Are you more like a camel or a fish?
Bear with us – it’ll make sense in a minute.
International World Water Day is March 22, held every year to raise awareness about water-related issues around the globe. First developed by the UN in 1992, each year has a different theme, and 2017’s is all about Wastewater.
From fisherwomen and men, to water relaxation therapists, 1.5 billion people are employed in roles directly linked to the water sector, and virtually all other jobs depend on water in one way or another.
This year, World Water Day is geared towards starting a conversation about how to support the millions of people who face problems in the workplace relating to water, as well as promoting ways we can take action in our own routine to make a change.
Our Which Water Animal Are You? quiz assesses the ways we use water to determine how H2O savvy we really are. The majority of Brits are ‘ducks’, which means that while we are fairly conscious about conserving water (better than ‘elephants,’ who are slightly wasteful, or the very wasteful ‘fish’!), we can still make changes in our everyday routines to try to reach ‘camel’ status – the wisest water users of the four categories.
The combination of the bath, shower, tzet and sink make the bathroom the most water-centric room in the home.
For the most part, Brits are mindful about water use in the bathroom – according to our findings, only one third of us spend more than 15 minutes in the shower, and 83% make sure not to flush unnecessary rubbish down the toilet.
However, with 65% admitting they leave the water running while brushing their teeth or shaving, it’s clear that there’s room for improvement:
- Turn off the taps: Whether you’re cleaning your teeth or washing your face, keep the taps turned off as much as possible – in the space of one minute, leaving them on can waste 6 litres.
- Smart systems: Consider installing water-saving systems in your bathroom, which can help to reduce usage when you’re not even thinking about it. A cistern, with adjustable flush volumes is a great way to increase efficiency. Shower-heads with eco modes are available across a range of price points, and will reduce wastage during your (shorter!) showers.
- Take a long, short bath: Reducing the height of your bathwater by 2.5 cm will save litres in the long run, and a thermaform bath will keep the temperature warmer for an extended period of time, so you can aid the environment and relax for longer.
Save water in the kitchen
One of the most active rooms in the home, the kitchen is a prime location for wasting water: according to our quiz, 65% admit that they wait for the tap to run cold before getting a drink, and nearly half wash fruit and veg under running water.
Here’s how you can turn squandering into saving:

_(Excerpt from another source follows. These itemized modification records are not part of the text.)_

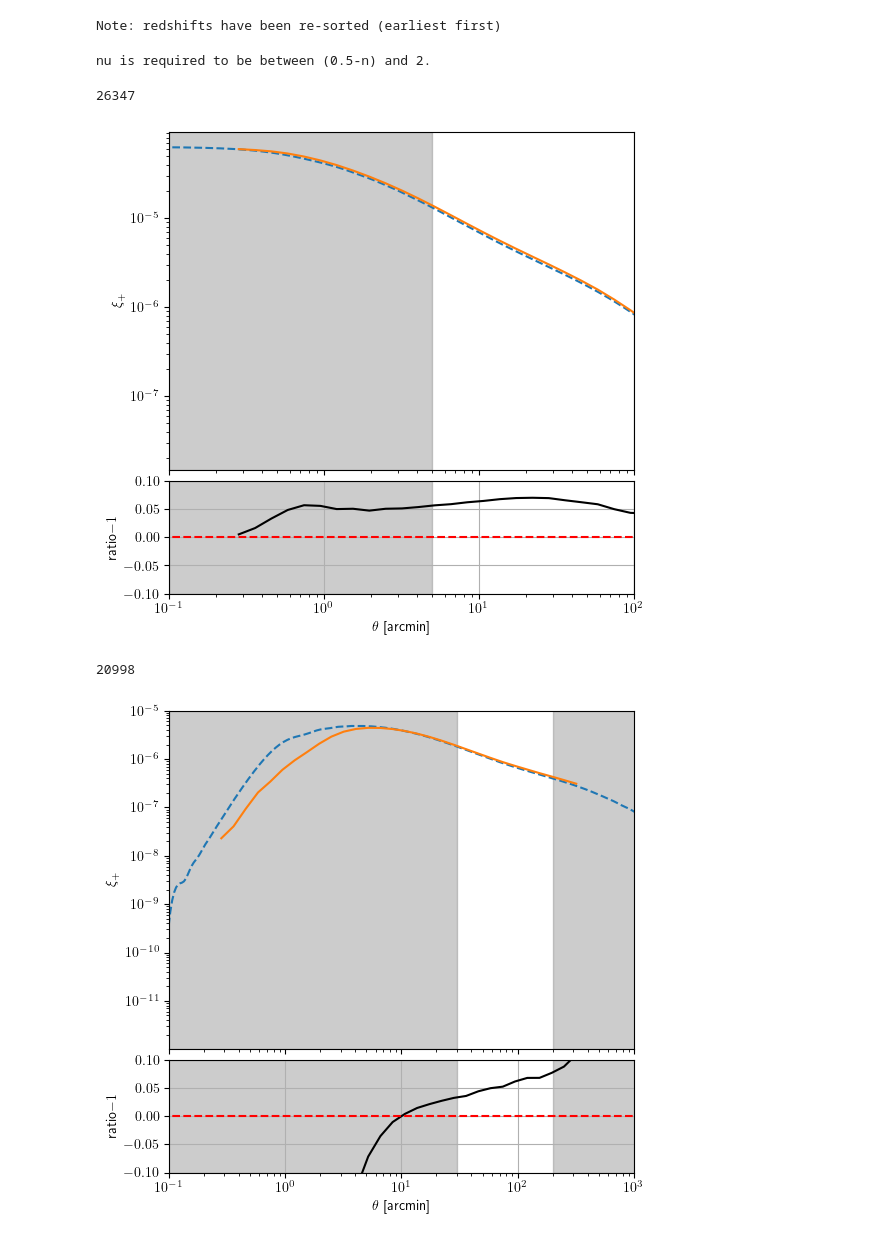
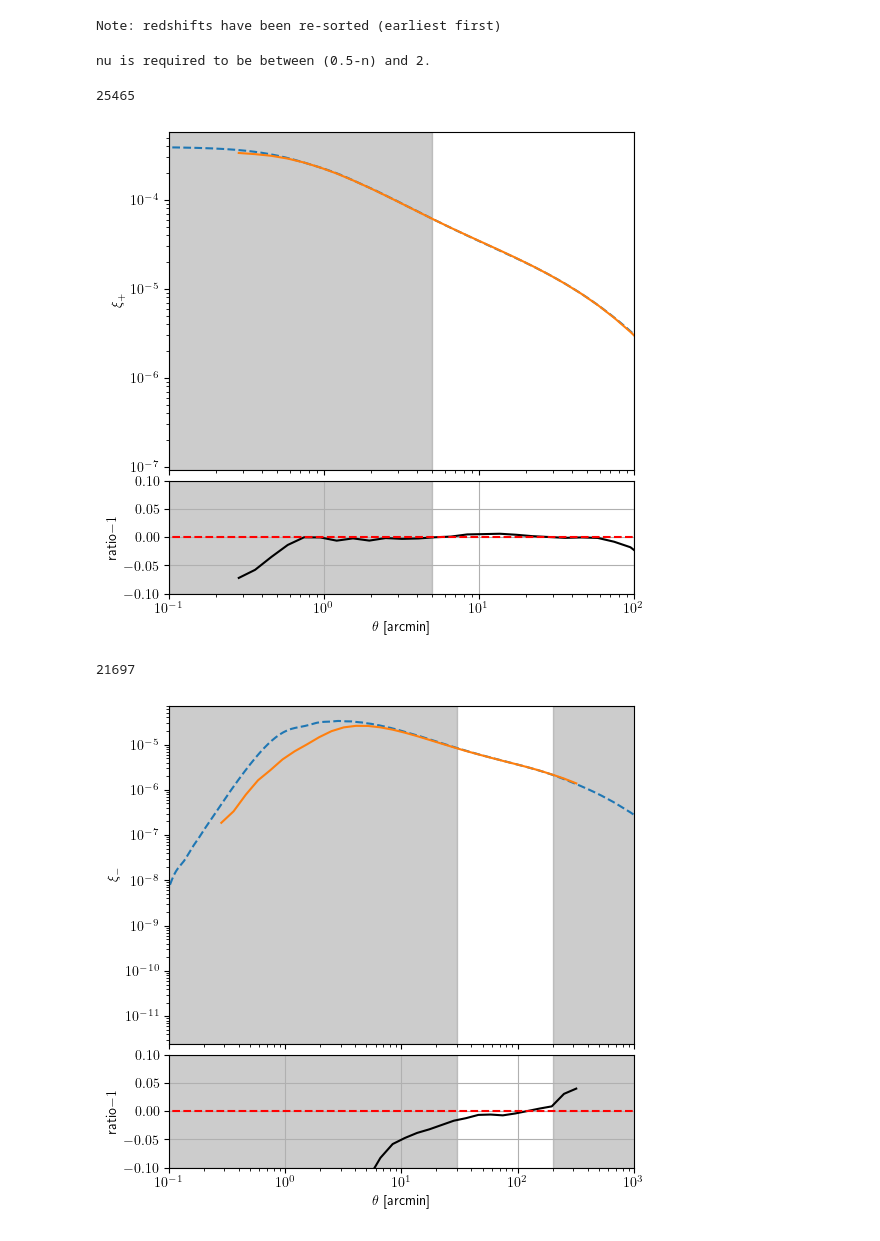
Before and after one commit to sukhdeep2/skylens_lite, a Jupyter notebook: hscy1/3_meas_vs_theory/2_compare_1st_bin.ipynb, the cells around one changed output. Saved outputs shown, nothing was run; the diff lists cells and outputs as text; code cells hidden in the pictures.

```diff
--- a/hscy1/3_meas_vs_theory/2_compare_1st_bin.ipynb
+++ b/hscy1/3_meas_vs_theory/2_compare_1st_bin.ipynb
@@ -138,7 +138,7 @@ gc.collect()
 29673
 [figure]
 # %%
-iz = 0
+iz = 2
 zdata=pyfits.getdata('../2_meas_nz_2pcf/nz_ture_ave.fits')
 # let's test for the first redshift bin
 pzs=zdata[iz]
@@ -212,37 +212,37 @@ ax2.grid()
 gc.collect()
 # %% [output]
 nu is required to be between (0.5-n) and 2.
-26347
+25465
-[figure, old version]
+[figure, new version]
 # %%
 xi_spc= Interp1d(xi_sc[2],xi_sc[3])(meanr)
 plt.close()
 fig=plt.figure(figsize=(6,6))
 axes=fig.subplots(2,1,gridspec_kw={'height_ratios':[3, 1],'hspace':0.05},sharex=True)
 ax1=axes[0]
 ax1.plot(xi_sc[2],xi_sc[3],'--',label='Model correct')
 ax1.plot(meanr,xi_mock[1],'-',label='Mock')
 ax1.set_xscale('log')
 ax1.set_yscale('log')
-ax1.set_ylabel(r'$\xi_+$')
+ax1.set_ylabel(r'$\xi_-$')
 ax1.set_xlim(1e-1,1e3)
 
 ax1.axvspan(2e2, 1e4, alpha=0.4,color='gray')
 ax1.axvspan(1e-1, 30, alpha=0.4,color='gray')
 plt.setp(ax1.get_xticklabels(), visible=False)
 
 ax2=axes[1]
 ax2.set_ylabel(r'ratio$-1$')
 ax2.set_xlabel(r'$\theta$ [arcmin]')
 ax2.set_xscale('log')
 ax2.set_ylim(-0.1,0.1)
 ax2.set_xlim(1e-1,1e3)
 ax2.plot(meanr,xi_mock[1]/xi_spc-1,color='black')
 ax2.plot(xi_s[0],np.zeros_like(xi_s[0]),'--',c='red')
 ax2.axvspan(2e2, 1e4, alpha=0.4,color='gray')
 ax2.axvspan(1e-3, 30, alpha=0.4,color='gray')
 ax2.grid()
 gc.collect()
 # %% [output]
-20998
+21697
-[figure, old version]
+[figure, new version]
```
Also changed, not shown: 5 other files.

- Drink on a needs basis: When it comes to your morning cup of tea or coffee, fill the kettle with only as much water as you know you’ll use. Let the taps take a break and keep a jug of water chilled in the fridge, which can a save up to 70 litres of water each week.
- Think about the dishes: If you have a dishwasher, avoid pre-rinsing whenever possible and wait until there’s a full load before you turn it on. When handwashing, use a washing-up bowl or plug.
- Fill a bowl: Whether you’re rinsing or defrosting, rather than running the tap, fill a bowl with water and use it to clean or thaw your vegetables or frozen food.
Save water in your weekly routine
Outside of the kitchen and bathroom, water plays a big part of our everyday routine, from buying bottled water (we found that over one third of Brits regularly choose this over tap water) to the mid-week wash.
Making little changes from day to day can result in a big difference:
- Change your chores: While we’re pretty good about filling the washing machine, 13% of us still waste water on a half-load or less, and 16% waste up to 1000 litres by watering their gardens with a hosepipe. Switching to a watering can during early morning or evening hours is better for both plants and water conservation.
- Benefit from DIY: Though it might seem like a minor annoyance, a dripping tap can cause thousands of litres of wastage over the course of a year. Fixing the issue as soon as you notice it will pay off in the long run.
- Eat less meat: With over 7 billion people to feed across the world, it’s no wonder that the agricultural industry is a majority player in water usage. While we might not realise it when biting into our dinners, our daily diet costs thousands of litres of water each day. Reducing meat intake is a great way to make a long-tail contribution to conservation.
Though it might only seem like a drop or a splash here and there, water usage adds up quickly in ways we don’t realise. From the bathroom to the garden, there are many simple things we can do order to contribute to the World Water Day effort – so embrace your inner camel and conserve!